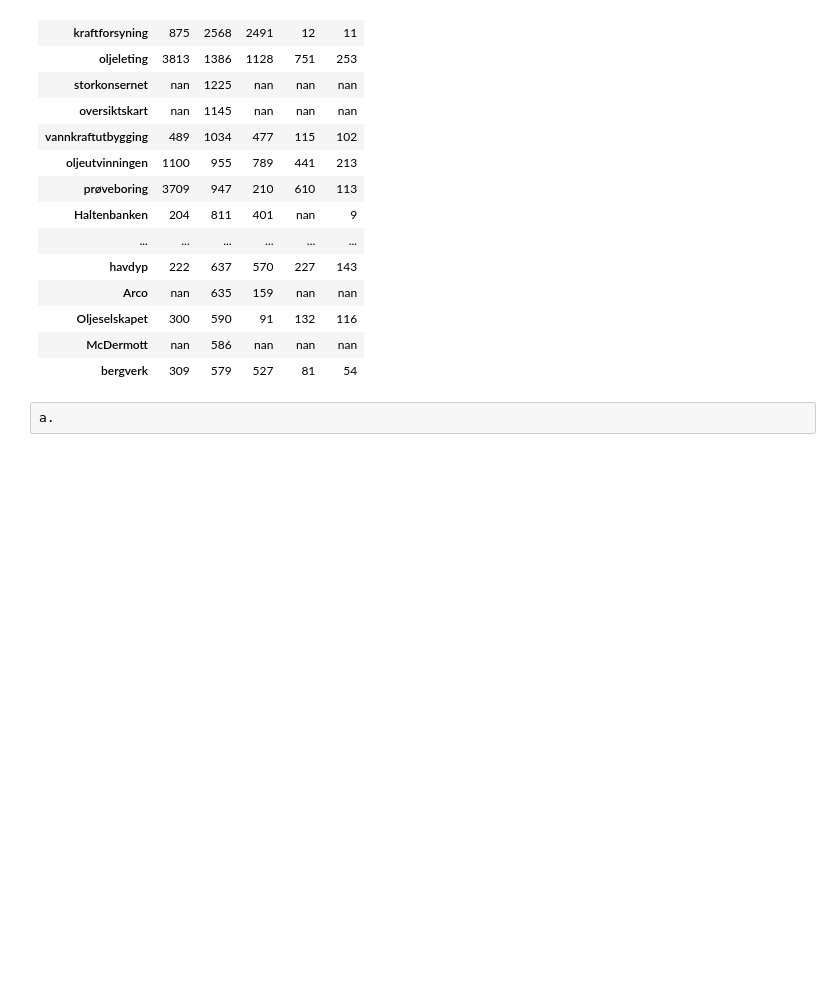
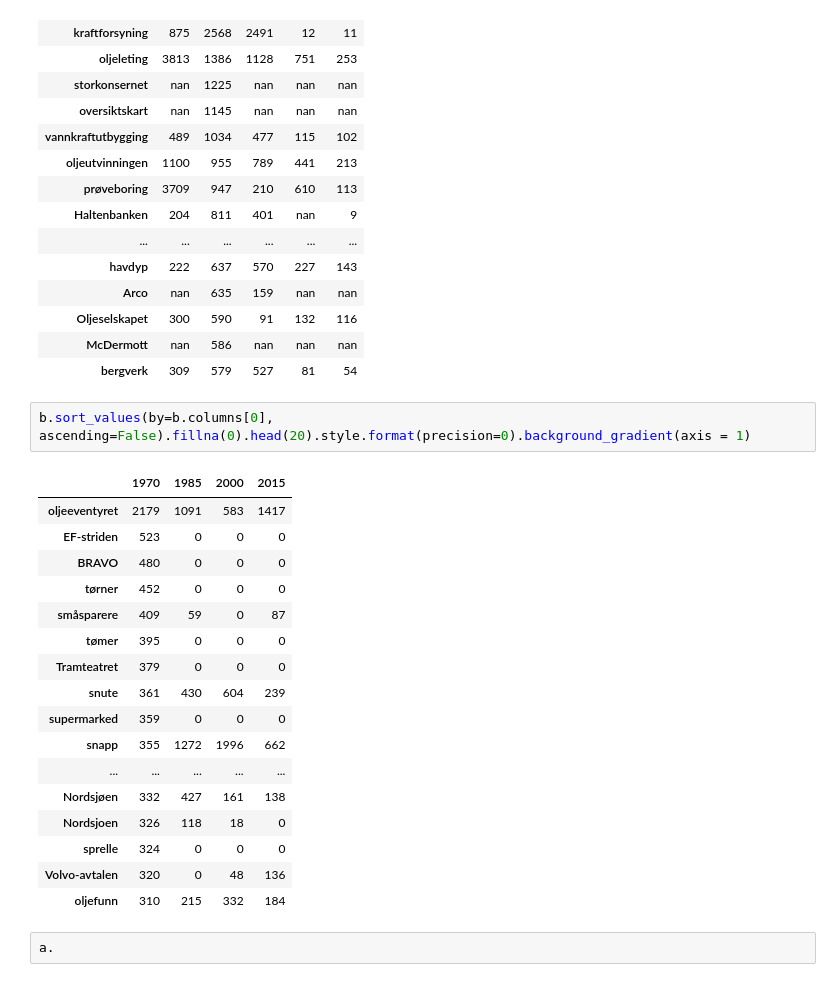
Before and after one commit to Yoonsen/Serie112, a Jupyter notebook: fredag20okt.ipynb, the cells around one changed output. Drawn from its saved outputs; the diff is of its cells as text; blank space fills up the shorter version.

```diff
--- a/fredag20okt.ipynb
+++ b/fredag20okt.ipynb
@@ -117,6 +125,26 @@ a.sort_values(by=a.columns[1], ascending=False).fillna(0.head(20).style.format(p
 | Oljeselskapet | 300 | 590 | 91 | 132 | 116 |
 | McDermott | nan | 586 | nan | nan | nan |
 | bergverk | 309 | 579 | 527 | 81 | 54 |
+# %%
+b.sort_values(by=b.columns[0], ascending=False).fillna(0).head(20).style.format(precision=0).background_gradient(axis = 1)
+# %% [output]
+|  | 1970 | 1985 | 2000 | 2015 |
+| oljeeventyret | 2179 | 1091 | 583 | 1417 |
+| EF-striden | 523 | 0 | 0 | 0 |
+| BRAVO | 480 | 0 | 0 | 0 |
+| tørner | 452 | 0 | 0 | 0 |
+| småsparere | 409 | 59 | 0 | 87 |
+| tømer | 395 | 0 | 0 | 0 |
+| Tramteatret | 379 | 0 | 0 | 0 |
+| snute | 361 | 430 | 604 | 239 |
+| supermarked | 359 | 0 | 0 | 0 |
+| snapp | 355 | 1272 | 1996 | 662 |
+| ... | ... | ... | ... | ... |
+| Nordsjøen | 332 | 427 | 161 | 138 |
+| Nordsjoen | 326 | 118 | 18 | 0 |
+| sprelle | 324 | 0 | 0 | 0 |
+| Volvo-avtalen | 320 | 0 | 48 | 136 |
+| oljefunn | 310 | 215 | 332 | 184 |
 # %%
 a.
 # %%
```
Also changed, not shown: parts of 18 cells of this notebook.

+ + + + + + +

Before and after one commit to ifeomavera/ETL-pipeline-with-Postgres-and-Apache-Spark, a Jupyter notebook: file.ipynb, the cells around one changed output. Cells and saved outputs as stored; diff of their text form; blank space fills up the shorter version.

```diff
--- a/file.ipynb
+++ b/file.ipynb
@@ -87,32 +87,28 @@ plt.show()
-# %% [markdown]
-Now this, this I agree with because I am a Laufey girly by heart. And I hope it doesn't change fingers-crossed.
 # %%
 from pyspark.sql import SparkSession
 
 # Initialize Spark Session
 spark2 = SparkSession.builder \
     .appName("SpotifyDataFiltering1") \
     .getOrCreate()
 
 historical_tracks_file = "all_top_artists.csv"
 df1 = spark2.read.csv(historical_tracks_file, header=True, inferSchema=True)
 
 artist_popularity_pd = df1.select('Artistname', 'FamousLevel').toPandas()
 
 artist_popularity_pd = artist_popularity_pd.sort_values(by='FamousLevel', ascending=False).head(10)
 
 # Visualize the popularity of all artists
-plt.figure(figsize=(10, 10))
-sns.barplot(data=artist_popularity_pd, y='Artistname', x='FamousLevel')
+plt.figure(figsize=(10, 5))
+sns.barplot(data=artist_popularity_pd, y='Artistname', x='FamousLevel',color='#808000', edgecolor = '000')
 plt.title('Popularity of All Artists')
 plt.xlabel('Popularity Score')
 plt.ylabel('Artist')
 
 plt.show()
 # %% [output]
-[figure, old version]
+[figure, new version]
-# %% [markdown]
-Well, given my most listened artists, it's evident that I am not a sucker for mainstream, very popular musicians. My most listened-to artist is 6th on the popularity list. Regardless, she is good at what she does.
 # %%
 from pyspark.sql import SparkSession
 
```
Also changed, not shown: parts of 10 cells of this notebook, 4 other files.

+ + + + + + +

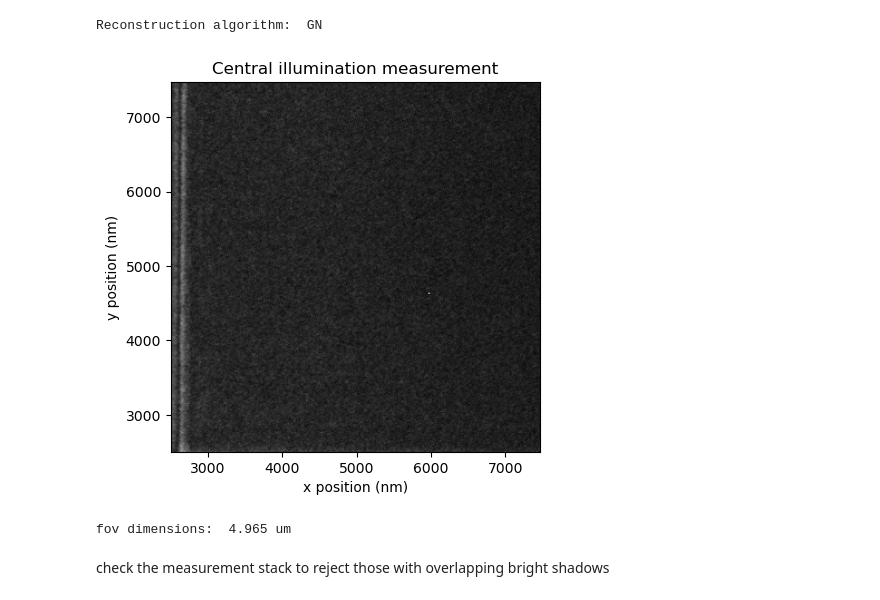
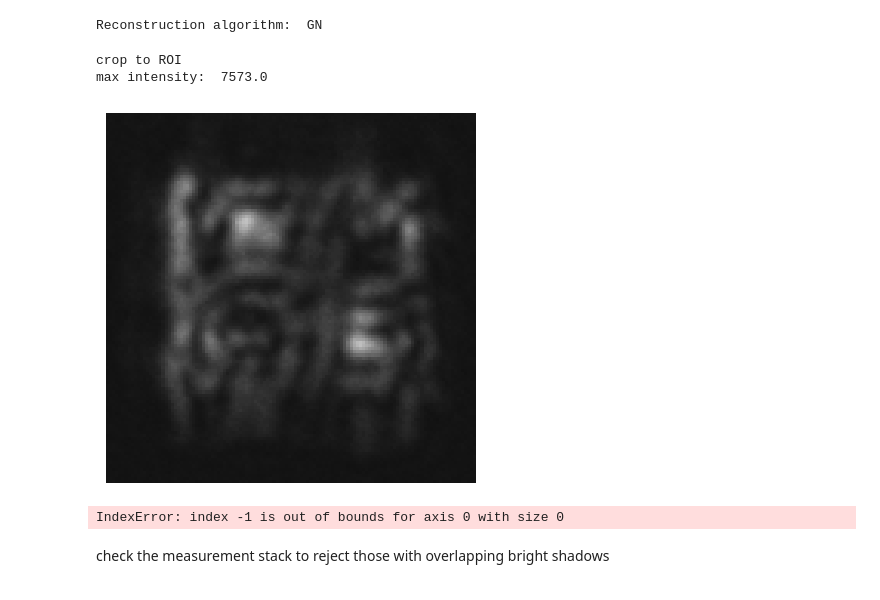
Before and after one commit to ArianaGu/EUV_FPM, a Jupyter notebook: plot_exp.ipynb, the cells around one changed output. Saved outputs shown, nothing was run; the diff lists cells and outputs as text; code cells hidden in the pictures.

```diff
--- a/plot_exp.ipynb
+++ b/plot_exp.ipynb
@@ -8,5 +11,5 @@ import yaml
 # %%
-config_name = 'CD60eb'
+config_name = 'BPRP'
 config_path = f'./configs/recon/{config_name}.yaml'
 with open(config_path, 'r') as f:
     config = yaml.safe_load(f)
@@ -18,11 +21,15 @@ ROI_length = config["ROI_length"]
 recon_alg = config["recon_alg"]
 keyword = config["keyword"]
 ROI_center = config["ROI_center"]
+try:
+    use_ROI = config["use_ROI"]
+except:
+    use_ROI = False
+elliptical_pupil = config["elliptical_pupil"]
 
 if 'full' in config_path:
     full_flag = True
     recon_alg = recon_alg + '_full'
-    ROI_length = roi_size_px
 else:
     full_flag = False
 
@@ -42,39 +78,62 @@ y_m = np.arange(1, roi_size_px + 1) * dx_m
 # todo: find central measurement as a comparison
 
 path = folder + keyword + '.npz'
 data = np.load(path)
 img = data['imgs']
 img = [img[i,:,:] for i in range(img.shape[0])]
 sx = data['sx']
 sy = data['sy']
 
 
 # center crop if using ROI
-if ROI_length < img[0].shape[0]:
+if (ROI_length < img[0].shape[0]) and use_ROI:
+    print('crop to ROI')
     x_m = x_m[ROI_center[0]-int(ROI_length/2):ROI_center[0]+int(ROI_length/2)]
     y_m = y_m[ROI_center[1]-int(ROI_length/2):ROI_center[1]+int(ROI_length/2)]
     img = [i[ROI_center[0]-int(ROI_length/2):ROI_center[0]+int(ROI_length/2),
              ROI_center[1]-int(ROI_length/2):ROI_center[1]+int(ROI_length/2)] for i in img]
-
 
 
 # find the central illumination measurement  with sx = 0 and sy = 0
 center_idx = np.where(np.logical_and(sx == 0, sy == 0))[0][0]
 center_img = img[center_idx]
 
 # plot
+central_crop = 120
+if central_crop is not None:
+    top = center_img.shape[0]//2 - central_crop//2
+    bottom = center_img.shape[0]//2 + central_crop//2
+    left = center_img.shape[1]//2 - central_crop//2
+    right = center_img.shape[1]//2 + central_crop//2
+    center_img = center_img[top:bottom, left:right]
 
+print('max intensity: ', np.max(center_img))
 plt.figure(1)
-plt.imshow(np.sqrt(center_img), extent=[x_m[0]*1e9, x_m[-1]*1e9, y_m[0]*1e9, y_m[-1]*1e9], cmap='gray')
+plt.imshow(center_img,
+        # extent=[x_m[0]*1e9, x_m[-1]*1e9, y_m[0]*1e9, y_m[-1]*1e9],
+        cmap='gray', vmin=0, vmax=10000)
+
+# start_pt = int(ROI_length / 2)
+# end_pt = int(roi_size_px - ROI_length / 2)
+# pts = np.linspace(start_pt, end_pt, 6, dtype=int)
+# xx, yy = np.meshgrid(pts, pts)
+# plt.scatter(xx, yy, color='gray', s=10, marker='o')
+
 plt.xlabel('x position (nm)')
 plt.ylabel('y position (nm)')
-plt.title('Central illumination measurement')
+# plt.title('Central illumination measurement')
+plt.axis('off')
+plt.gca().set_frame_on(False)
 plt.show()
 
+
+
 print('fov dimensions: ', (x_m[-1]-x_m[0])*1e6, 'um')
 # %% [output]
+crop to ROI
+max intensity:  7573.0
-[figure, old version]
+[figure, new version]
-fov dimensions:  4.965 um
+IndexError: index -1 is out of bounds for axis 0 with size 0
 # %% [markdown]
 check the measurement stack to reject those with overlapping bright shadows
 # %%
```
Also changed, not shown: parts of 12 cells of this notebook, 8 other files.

+ + + + + + +

■ **YOUR ASSIGNMENT**
In the lines above, find each one with "Artistname" and list it.

■ **EXERCISE SOLUTION**
 artist_popularity_pd = df1.select('Artistname', 'FamousLevel').toPandas()
-sns.barplot(data=artist_popularity_pd, y='Artistname', x='FamousLevel')
+sns.barplot(data=artist_popularity_pd, y='Artistname', x='FamousLevel',color='#808000', edgecolor = '000')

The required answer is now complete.